Jonas Brodin is already a high level defenceman in the Elitserien at age 19, and without a doubt he's the leader of this group (there's that leader phrase going to a Wild prospect again). This isn't quite as star-studded of a group as Sweden has sent in recent years, but it's a testament to the depth Sweden has built up amongst defencemen in this generation that this is still a very good group. If Brodin's Färjestad teammate Klefbom is slated to be his defensive partner, expect Dallas Stars prospects Nemeth and Klingberg to form the second pairing, and possibly the team's shutdown pair. They are the two returning players of the group and have always shown well internationally.
And if you haven't gotten the idea yet, Brodin is pretty darn good. From Uffe Bodin:
Jonas Brodin is without a doubt one of Sweden's most important players. He has had a huge season for Färjestad and was very impressive when he played his first few international games for the men's national team in Finland last month. He looks very much like a young Nicklas Lidström in how he reads the game and where he puts himself on the ice. He's never caught out of position. He still needs to become better offensively and bulk up before he's ready to play in the NHL, but I wouldn't be too surprised if he made Minnesota out of camp next fall.
|Anton Forsberg||6'3"||183||Nov 27/92||MODO||SEL||Blue Jackets (7/188, '11)||none|
|Johan Gustafsson||6'2"||207||Feb 28/92||Luleå||SEL||Wild (6/159, '10)||U18 (1)|
|Johan Mattsson||6'4"||201||Apr 25/92||Sudbury||OHL||Blackhawks (7/211, '11)||none|
Well, just guess which one is the #1 goalie here. Yep, the Wild prospect. Johan Gustafsson is having a great year in the Elitserien for a teenage goaltender and is one of the better goaltenders at this tournament. It's been a trend in recent years for Sweden to have one of the best goalies, and while Gustafsson doesn't come with the same hype as the recent starters like Robin Lehner and Jakub Markström, he's a pretty solid bet all around. Here's Bodin's take on Gustafsson:
He's a big goalie with a strong head who never seems to be rattled. Just like Brodin, he made his national debut for the men's team last month in Finland and was really impressive in a win against the Finns.
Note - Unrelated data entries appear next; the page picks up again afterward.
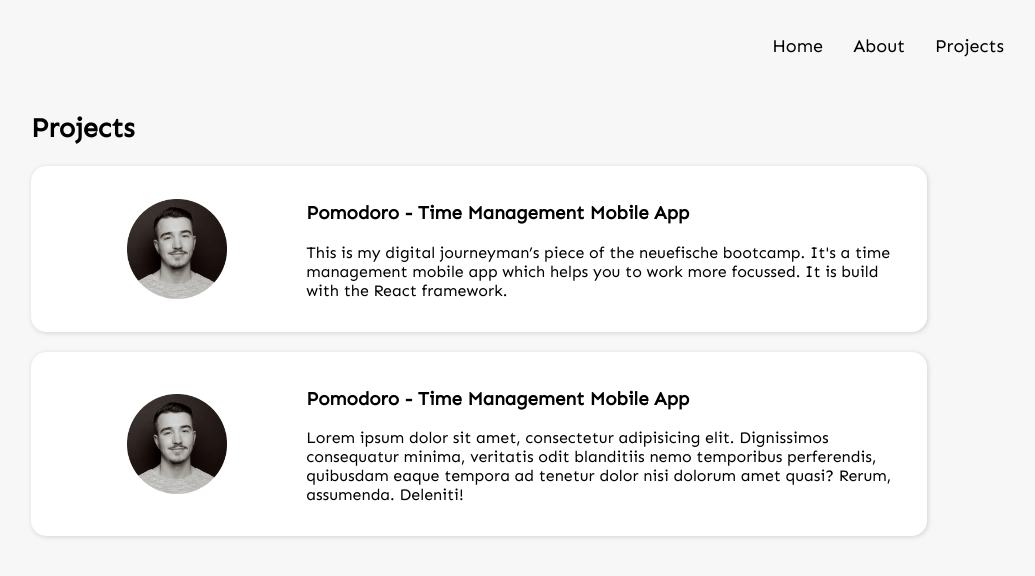
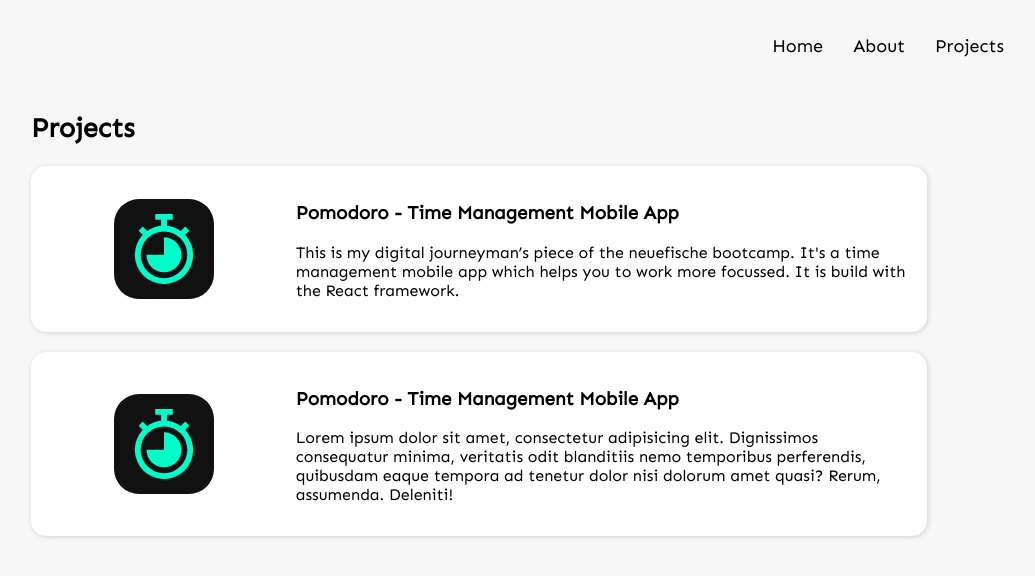
Before and after one commit to timodilg/personal-website, a React (Create React App) app: page /projects in a window 1280 px wide. Shown: the top 576 px of the page, without its empty margins (161-1196 px from the left). Built offline with nearby package versions, Linux system fonts and the light colour scheme.

Commit message:
Add icon for pomodoro project

```diff
--- a/src/pages/Projects.js
+++ b/src/pages/Projects.js
@@ -1,6 +1,6 @@
 import React from 'react'
 import styled from 'styled-components/macro'
-import profilePicture from '../images/timo-profile-700px.png'
+import timer from '../images/timer.svg'
 
 export default function Projects() {
   return (
@@ -9,7 +9,7 @@ export default function Projects() {
 
       <a href="https://pomodoro-23add.firebaseapp.com/todo">
         <ProjectCard>
-          <img src={profilePicture} alt="ich" />
+          <img src={timer} alt="timer" />
           <div>
             <h3>Pomodoro - Time Management Mobile App</h3>
             <p>
@@ -22,7 +22,7 @@ export default function Projects() {
       </a>
 
       <ProjectCard>
-        <img src={profilePicture} alt="ich" />
+        <img src={timer} alt="ich" />
         <div>
           <h3>Pomodoro - Time Management Mobile App</h3>
           <p>
@@ -56,7 +56,7 @@ const ProjectCard = styled.div`
   justify-items: center;
   align-items: center;
   min-width: 200px;
-  padding: 15px;
+  padding: 15px 15px 15px 0;
   font-size: 16px;
   background: white;
   margin-top: 20px;
@@ -65,6 +65,7 @@ const ProjectCard = styled.div`
   @media (max-width: 600px) {
     display: grid;
     grid-template-columns: 100%;
+    padding: 15px;
   }
 
   :hover {
@@ -72,6 +73,9 @@ const ProjectCard = styled.div`
   }
 
   img {
-    width: 100px;
+    width: 70px;
+    background: #111;
+    padding: 15px;
+    border-radius: 25px;
   }
 `
```
Also changed, not shown: src/images/timer.svg (added).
He's been playing very well for Luleå, but it's a team that plays a very defensive brand of hockey, which has helped his stats a bit.
Anton Forsberg appears to be the backup, with Mattsson available as an emergency recall.
I've been mulling over how I feel the tournament will shake out, and I've gone back and forth on Sweden's fate a few times. This is a very solid top to bottom team that has in recent years peaked a bit early. This IIHF feature on Sweden talks about how the team wants to continue to build and not get complacent after a hot start. However, finishing first in one's group should always be the goal, and Sweden has been pretty good at doing that in recent tournaments.
Here's their schedule:
Prediction: 1st in Group A.